Please print the entries exactly, omitting each image.
### Given records
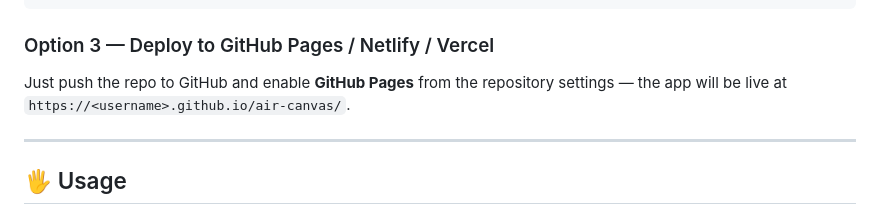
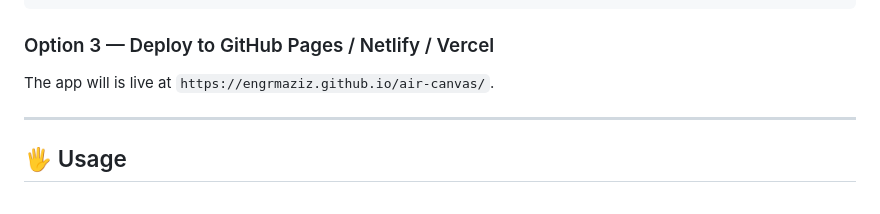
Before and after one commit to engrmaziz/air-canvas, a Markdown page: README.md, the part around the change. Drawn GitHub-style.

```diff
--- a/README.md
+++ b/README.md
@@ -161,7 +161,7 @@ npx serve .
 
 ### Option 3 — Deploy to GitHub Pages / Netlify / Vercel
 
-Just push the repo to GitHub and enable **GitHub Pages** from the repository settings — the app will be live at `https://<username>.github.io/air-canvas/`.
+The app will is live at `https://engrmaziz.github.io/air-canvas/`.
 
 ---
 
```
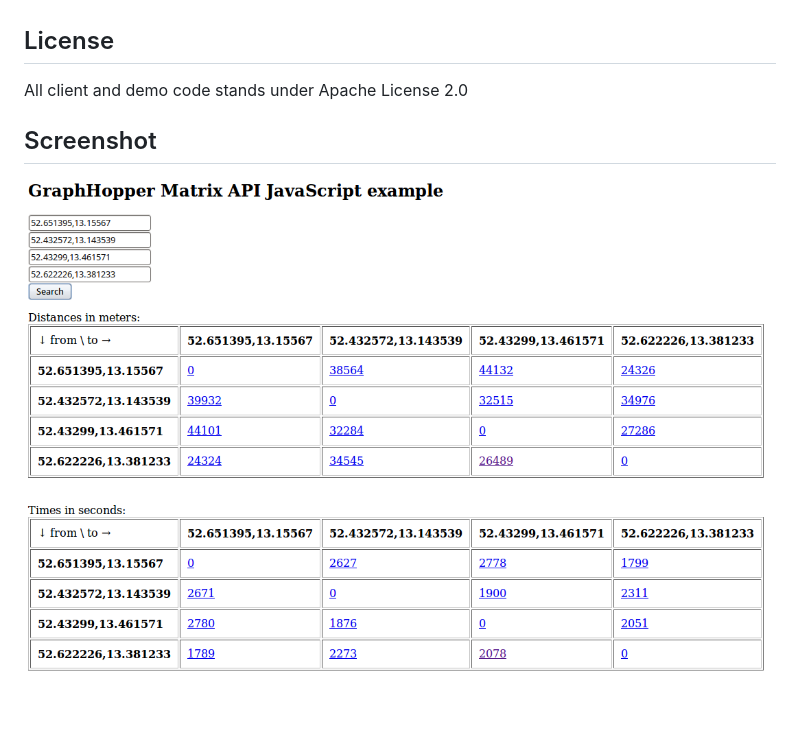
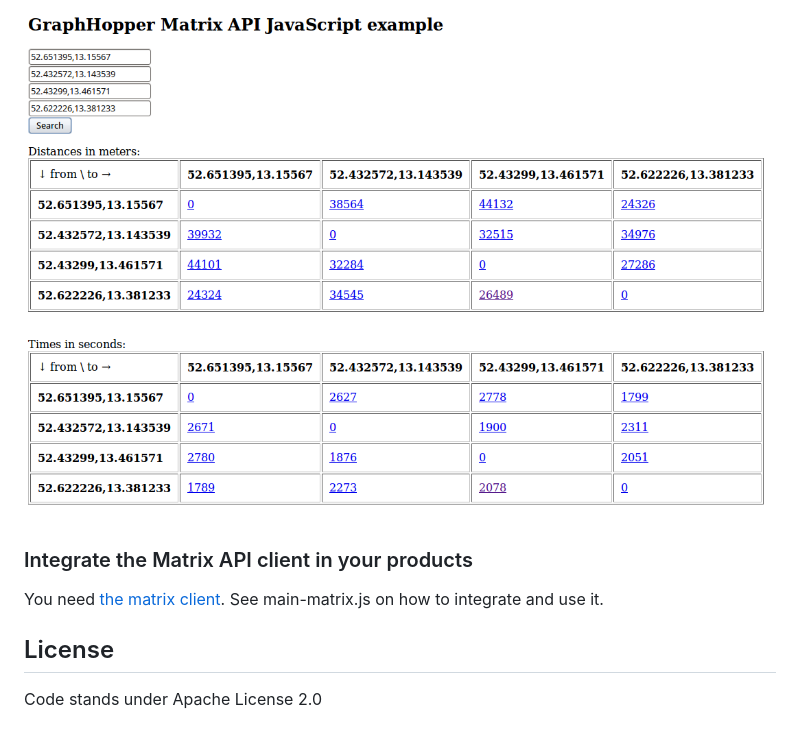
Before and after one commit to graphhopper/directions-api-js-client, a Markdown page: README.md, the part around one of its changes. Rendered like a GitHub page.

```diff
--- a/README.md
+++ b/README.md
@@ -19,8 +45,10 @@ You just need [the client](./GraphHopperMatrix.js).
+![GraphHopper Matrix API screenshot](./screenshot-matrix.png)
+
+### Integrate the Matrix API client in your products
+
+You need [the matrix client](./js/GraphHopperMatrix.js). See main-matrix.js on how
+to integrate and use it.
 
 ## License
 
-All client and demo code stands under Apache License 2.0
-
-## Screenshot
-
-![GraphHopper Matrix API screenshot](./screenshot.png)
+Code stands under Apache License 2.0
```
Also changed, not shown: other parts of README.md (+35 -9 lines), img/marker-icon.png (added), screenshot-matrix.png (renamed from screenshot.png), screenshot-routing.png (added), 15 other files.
######
Result of this exercise:
Before and after one commit to engrmaziz/air-canvas, a Markdown page: README.md, the part around the change. Drawn GitHub-style.

```diff
--- a/README.md
+++ b/README.md
@@ -161,7 +161,7 @@ npx serve .
 
 ### Option 3 — Deploy to GitHub Pages / Netlify / Vercel
 
-Just push the repo to GitHub and enable **GitHub Pages** from the repository settings — the app will be live at `https://<username>.github.io/air-canvas/`.
+The app will is live at `https://engrmaziz.github.io/air-canvas/`.
 
 ---
 
```
Before and after one commit to graphhopper/directions-api-js-client, a Markdown page: README.md, the part around one of its changes. Rendered like a GitHub page.

```diff
--- a/README.md
+++ b/README.md
@@ -19,8 +45,10 @@ You just need [the client](./GraphHopperMatrix.js).
+![GraphHopper Matrix API screenshot](./screenshot-matrix.png)
+
+### Integrate the Matrix API client in your products
+
+You need [the matrix client](./js/GraphHopperMatrix.js). See main-matrix.js on how
+to integrate and use it.
 
 ## License
 
-All client and demo code stands under Apache License 2.0
-
-## Screenshot
-
-![GraphHopper Matrix API screenshot](./screenshot.png)
+Code stands under Apache License 2.0
```
Also changed, not shown: other parts of README.md (+35 -9 lines), img/marker-icon.png (added), screenshot-matrix.png (renamed from screenshot.png), screenshot-routing.png (added), 15 other files.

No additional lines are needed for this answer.